Carnival, 1970s style: Julie on her winning ‘Peace’ float
14 August 2017 2:04PM
It's carnival season. The time of year for ice creams, bouncy castles and queens in sparkly tiaras.
I went to Whitehaven Carnival, my first in a while, on Saturday and suddenly realised you never really tire of a parade.
Toddlers in tutus, a man on stilts riding a bike, Oompa Loompas and boys running around with silly string.
Attending with my little god-daughter (at her first carnival) I had forgotten just how exciting the sights and smells can be. On a hot’s summer’s day it was hard to beat the smell of frying onions and candyfloss, with your shoulders burning as you try to hook a duck and win a giant teddy which you don’t really want to win as you’ve no room.
For someone who lives her life dressed in black and rarely venturing into direct sunlight, I am impossibly drawn to the sparkly, glitz and colourful glamour of a carnival float.
Back in the day I was a float veteran. As part of a Brownie pack whose mothers would spend weeks making paper-tissue flowers to transform a mucky coal lorry, it was all taken very seriously.
Anyone who worked on those floats back in the 1970s can recall just how much effort went into producing an astonishing work of art from what was essentially a large industrial vehicle.
I was on one award-winning float called ‘Peace’ which saw all the little Brownies dressed in white dresses sitting on a float which included live doves in cages!
Another theme saw a giant rainbow constructed on a float, while another lorry was decorated to look like a village in the Netherlands, complete with a windmill entitled “Having a Gouda Time”. Geddit?
Carnivals are special in this country as we have a window of just several weeks to pull together some summer festivities.
As I rediscovered on Saturday, there is nothing more British than standing on the street, teeth chattering, goosebumps revealed, eating an ice cream saying to your nearest and dearest: “Isn’t this fun?”
It also set me thinking about other cheap, summer delights, which included blow-up swimming pools, squeezy bottle water fights, home-made frozen Vimto lollies and cheese crisps.
The shape of washing-up liquid bottles has evolved over the years, but the delicious thrill of taking someone by surprise has never altered.
When we have a family party at my mam’s during the summer and let the youngsters loose with water pistols, my brother, who is in his 40s, is still my number one target. The old-school competitive spirit rises in me and there is much planning about how to annoy him the most with the shots.

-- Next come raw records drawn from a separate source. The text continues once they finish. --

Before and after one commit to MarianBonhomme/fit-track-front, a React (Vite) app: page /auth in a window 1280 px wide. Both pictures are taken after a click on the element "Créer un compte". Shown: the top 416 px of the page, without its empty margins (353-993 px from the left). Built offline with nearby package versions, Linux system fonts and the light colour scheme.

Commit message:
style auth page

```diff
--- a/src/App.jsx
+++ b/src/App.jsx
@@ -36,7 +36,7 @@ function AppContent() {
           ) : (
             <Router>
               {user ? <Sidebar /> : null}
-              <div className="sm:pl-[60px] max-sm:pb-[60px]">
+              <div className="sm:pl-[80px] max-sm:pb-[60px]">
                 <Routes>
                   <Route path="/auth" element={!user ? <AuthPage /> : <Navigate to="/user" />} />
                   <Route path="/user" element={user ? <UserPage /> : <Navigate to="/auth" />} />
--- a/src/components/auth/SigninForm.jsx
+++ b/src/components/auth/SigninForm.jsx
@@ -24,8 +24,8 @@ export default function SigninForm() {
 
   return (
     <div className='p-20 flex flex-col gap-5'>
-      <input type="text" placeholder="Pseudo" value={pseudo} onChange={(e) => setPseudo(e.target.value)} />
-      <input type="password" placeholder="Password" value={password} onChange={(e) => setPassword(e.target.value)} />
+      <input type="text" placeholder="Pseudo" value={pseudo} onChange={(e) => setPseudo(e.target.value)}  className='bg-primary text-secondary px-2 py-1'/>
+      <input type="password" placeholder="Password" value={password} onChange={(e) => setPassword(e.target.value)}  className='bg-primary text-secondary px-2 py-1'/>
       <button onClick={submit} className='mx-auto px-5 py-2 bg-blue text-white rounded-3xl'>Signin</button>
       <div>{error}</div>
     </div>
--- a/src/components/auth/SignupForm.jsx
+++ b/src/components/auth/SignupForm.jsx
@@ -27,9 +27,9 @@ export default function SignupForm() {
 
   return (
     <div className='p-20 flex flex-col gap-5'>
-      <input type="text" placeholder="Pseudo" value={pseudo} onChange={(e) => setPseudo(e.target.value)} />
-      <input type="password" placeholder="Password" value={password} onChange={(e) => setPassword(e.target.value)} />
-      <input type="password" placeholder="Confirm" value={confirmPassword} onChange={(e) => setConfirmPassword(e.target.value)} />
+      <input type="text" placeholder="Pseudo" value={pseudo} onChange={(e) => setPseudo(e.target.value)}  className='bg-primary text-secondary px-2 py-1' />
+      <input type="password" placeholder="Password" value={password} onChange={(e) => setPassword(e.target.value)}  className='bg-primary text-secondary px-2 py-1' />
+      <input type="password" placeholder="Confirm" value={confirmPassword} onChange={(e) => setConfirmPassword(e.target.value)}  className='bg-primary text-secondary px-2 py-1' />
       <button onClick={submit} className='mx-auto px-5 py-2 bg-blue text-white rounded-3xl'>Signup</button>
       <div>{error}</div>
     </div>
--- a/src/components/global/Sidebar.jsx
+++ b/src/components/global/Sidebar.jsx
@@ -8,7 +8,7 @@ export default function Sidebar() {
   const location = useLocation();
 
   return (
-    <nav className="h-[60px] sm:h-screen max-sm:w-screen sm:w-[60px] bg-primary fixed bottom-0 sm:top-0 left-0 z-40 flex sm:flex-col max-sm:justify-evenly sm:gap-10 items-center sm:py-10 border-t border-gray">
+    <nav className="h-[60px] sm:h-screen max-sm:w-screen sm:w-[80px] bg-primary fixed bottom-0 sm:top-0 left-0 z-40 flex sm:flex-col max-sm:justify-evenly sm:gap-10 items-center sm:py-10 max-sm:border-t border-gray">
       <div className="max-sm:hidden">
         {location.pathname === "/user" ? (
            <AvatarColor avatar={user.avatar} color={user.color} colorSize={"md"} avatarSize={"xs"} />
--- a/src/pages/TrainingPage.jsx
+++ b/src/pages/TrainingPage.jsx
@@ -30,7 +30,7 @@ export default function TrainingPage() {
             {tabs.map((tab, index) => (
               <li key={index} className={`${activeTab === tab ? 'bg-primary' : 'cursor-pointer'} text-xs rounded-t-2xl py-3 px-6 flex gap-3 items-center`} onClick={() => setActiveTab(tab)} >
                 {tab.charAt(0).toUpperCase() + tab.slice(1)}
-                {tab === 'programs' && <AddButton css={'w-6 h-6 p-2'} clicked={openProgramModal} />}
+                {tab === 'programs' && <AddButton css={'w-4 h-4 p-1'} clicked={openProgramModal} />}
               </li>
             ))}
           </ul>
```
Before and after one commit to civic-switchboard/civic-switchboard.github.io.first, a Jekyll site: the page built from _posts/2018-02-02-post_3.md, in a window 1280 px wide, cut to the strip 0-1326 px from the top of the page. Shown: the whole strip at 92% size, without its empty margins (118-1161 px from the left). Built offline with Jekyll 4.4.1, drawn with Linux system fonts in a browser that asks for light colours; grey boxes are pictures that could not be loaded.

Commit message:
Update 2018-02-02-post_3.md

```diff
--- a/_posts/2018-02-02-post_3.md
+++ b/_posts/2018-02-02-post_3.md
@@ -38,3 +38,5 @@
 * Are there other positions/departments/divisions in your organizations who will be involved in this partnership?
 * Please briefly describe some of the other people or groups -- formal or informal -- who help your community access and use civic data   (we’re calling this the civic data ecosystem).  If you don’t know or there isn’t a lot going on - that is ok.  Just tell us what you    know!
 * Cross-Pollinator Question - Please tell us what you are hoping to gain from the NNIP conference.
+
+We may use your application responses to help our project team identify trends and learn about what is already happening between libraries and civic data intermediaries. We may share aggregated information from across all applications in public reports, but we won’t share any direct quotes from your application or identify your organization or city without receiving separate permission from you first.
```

Of course, squeezy bottles are all well and good, but the very best time was when your dad came home from work in his overalls, turned on the garden hose and drenched everyone in his path for a good half an hour.
“Right,’’ your dad would say. “That’s me done.” And he would switch off the hose, grab his paper and retreat to the house where we wouldn’t dare disturb him.